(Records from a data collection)
╔══

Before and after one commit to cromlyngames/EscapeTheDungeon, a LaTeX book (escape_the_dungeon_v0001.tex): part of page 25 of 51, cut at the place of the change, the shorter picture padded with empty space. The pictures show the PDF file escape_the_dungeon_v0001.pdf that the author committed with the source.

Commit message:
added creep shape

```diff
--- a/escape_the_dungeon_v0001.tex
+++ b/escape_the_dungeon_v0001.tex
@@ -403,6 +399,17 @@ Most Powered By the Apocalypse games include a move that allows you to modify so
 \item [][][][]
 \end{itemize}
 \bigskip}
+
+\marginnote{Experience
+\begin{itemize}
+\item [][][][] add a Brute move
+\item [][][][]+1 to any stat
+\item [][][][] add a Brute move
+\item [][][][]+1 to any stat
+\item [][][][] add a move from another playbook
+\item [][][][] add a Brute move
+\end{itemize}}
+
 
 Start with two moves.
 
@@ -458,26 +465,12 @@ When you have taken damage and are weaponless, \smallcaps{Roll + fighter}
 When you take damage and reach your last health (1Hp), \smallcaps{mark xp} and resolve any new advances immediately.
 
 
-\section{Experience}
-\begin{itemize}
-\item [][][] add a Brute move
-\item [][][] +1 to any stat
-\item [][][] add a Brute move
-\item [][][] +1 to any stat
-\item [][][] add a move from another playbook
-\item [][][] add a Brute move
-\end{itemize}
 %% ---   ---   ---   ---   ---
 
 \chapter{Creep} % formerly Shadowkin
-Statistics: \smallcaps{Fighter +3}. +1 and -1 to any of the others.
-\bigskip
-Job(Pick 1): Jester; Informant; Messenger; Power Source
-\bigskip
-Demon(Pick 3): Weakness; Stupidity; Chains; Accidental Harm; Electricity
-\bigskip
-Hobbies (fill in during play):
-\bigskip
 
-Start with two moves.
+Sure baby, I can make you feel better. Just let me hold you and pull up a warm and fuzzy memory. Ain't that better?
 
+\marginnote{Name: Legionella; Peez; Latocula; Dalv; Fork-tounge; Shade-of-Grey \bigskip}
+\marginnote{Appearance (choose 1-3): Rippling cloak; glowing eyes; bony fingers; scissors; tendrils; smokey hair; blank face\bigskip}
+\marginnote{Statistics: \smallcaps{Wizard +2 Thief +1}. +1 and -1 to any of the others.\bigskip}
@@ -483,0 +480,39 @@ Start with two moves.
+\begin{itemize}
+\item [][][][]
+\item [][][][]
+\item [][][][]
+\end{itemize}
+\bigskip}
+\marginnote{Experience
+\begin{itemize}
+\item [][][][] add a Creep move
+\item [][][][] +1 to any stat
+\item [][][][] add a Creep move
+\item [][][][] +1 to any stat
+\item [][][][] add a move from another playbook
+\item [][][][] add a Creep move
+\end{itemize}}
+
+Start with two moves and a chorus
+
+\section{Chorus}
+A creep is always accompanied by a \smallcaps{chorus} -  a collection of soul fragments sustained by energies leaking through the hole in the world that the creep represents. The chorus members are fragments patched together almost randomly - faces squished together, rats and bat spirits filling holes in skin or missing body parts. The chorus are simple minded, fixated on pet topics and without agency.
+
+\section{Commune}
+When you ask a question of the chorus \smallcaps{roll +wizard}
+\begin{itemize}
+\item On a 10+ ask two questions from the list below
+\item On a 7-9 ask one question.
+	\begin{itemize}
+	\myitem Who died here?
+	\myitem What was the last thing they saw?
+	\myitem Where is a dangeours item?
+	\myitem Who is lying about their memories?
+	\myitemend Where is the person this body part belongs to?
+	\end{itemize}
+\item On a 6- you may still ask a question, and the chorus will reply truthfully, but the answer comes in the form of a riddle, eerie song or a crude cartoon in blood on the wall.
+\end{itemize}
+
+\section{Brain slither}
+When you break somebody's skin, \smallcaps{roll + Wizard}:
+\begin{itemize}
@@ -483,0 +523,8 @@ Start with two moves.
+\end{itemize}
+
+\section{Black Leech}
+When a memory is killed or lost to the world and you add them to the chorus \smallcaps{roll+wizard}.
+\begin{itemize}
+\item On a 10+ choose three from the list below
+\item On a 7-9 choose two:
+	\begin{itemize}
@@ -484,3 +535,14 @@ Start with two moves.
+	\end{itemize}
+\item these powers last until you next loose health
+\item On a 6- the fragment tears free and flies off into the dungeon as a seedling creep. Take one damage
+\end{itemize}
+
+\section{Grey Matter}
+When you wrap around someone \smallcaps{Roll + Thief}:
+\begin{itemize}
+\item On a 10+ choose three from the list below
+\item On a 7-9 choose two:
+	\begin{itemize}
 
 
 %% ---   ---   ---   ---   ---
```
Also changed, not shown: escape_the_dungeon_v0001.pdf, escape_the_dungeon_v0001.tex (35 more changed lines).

╚══

Task objective: Repeat every record exactly, so that nothing is lost or altered.

Answer below:
Before and after one commit to cromlyngames/EscapeTheDungeon, a LaTeX book (escape_the_dungeon_v0001.tex): part of page 25 of 51, cut at the place of the change, the shorter picture padded with empty space. The pictures show the PDF file escape_the_dungeon_v0001.pdf that the author committed with the source.

Commit message:
added creep shape

```diff
--- a/escape_the_dungeon_v0001.tex
+++ b/escape_the_dungeon_v0001.tex
@@ -403,6 +399,17 @@ Most Powered By the Apocalypse games include a move that allows you to modify so
 \item [][][][]
 \end{itemize}
 \bigskip}
+
+\marginnote{Experience
+\begin{itemize}
+\item [][][][] add a Brute move
+\item [][][][]+1 to any stat
+\item [][][][] add a Brute move
+\item [][][][]+1 to any stat
+\item [][][][] add a move from another playbook
+\item [][][][] add a Brute move
+\end{itemize}}
+
 
 Start with two moves.
 
@@ -458,26 +465,12 @@ When you have taken damage and are weaponless, \smallcaps{Roll + fighter}
 When you take damage and reach your last health (1Hp), \smallcaps{mark xp} and resolve any new advances immediately.
 
 
-\section{Experience}
-\begin{itemize}
-\item [][][] add a Brute move
-\item [][][] +1 to any stat
-\item [][][] add a Brute move
-\item [][][] +1 to any stat
-\item [][][] add a move from another playbook
-\item [][][] add a Brute move
-\end{itemize}
 %% ---   ---   ---   ---   ---
 
 \chapter{Creep} % formerly Shadowkin
-Statistics: \smallcaps{Fighter +3}. +1 and -1 to any of the others.
-\bigskip
-Job(Pick 1): Jester; Informant; Messenger; Power Source
-\bigskip
-Demon(Pick 3): Weakness; Stupidity; Chains; Accidental Harm; Electricity
-\bigskip
-Hobbies (fill in during play):
-\bigskip
 
-Start with two moves.
+Sure baby, I can make you feel better. Just let me hold you and pull up a warm and fuzzy memory. Ain't that better?
 
+\marginnote{Name: Legionella; Peez; Latocula; Dalv; Fork-tounge; Shade-of-Grey \bigskip}
+\marginnote{Appearance (choose 1-3): Rippling cloak; glowing eyes; bony fingers; scissors; tendrils; smokey hair; blank face\bigskip}
+\marginnote{Statistics: \smallcaps{Wizard +2 Thief +1}. +1 and -1 to any of the others.\bigskip}
@@ -483,0 +480,39 @@ Start with two moves.
+\begin{itemize}
+\item [][][][]
+\item [][][][]
+\item [][][][]
+\end{itemize}
+\bigskip}
+\marginnote{Experience
+\begin{itemize}
+\item [][][][] add a Creep move
+\item [][][][] +1 to any stat
+\item [][][][] add a Creep move
+\item [][][][] +1 to any stat
+\item [][][][] add a move from another playbook
+\item [][][][] add a Creep move
+\end{itemize}}
+
+Start with two moves and a chorus
+
+\section{Chorus}
+A creep is always accompanied by a \smallcaps{chorus} -  a collection of soul fragments sustained by energies leaking through the hole in the world that the creep represents. The chorus members are fragments patched together almost randomly - faces squished together, rats and bat spirits filling holes in skin or missing body parts. The chorus are simple minded, fixated on pet topics and without agency.
+
+\section{Commune}
+When you ask a question of the chorus \smallcaps{roll +wizard}
+\begin{itemize}
+\item On a 10+ ask two questions from the list below
+\item On a 7-9 ask one question.
+	\begin{itemize}
+	\myitem Who died here?
+	\myitem What was the last thing they saw?
+	\myitem Where is a dangeours item?
+	\myitem Who is lying about their memories?
+	\myitemend Where is the person this body part belongs to?
+	\end{itemize}
+\item On a 6- you may still ask a question, and the chorus will reply truthfully, but the answer comes in the form of a riddle, eerie song or a crude cartoon in blood on the wall.
+\end{itemize}
+
+\section{Brain slither}
+When you break somebody's skin, \smallcaps{roll + Wizard}:
+\begin{itemize}
@@ -483,0 +523,8 @@ Start with two moves.
+\end{itemize}
+
+\section{Black Leech}
+When a memory is killed or lost to the world and you add them to the chorus \smallcaps{roll+wizard}.
+\begin{itemize}
+\item On a 10+ choose three from the list below
+\item On a 7-9 choose two:
+	\begin{itemize}
@@ -484,3 +535,14 @@ Start with two moves.
+	\end{itemize}
+\item these powers last until you next loose health
+\item On a 6- the fragment tears free and flies off into the dungeon as a seedling creep. Take one damage
+\end{itemize}
+
+\section{Grey Matter}
+When you wrap around someone \smallcaps{Roll + Thief}:
+\begin{itemize}
+\item On a 10+ choose three from the list below
+\item On a 7-9 choose two:
+	\begin{itemize}
 
 
 %% ---   ---   ---   ---   ---
```
Also changed, not shown: escape_the_dungeon_v0001.pdf, escape_the_dungeon_v0001.tex (35 more changed lines).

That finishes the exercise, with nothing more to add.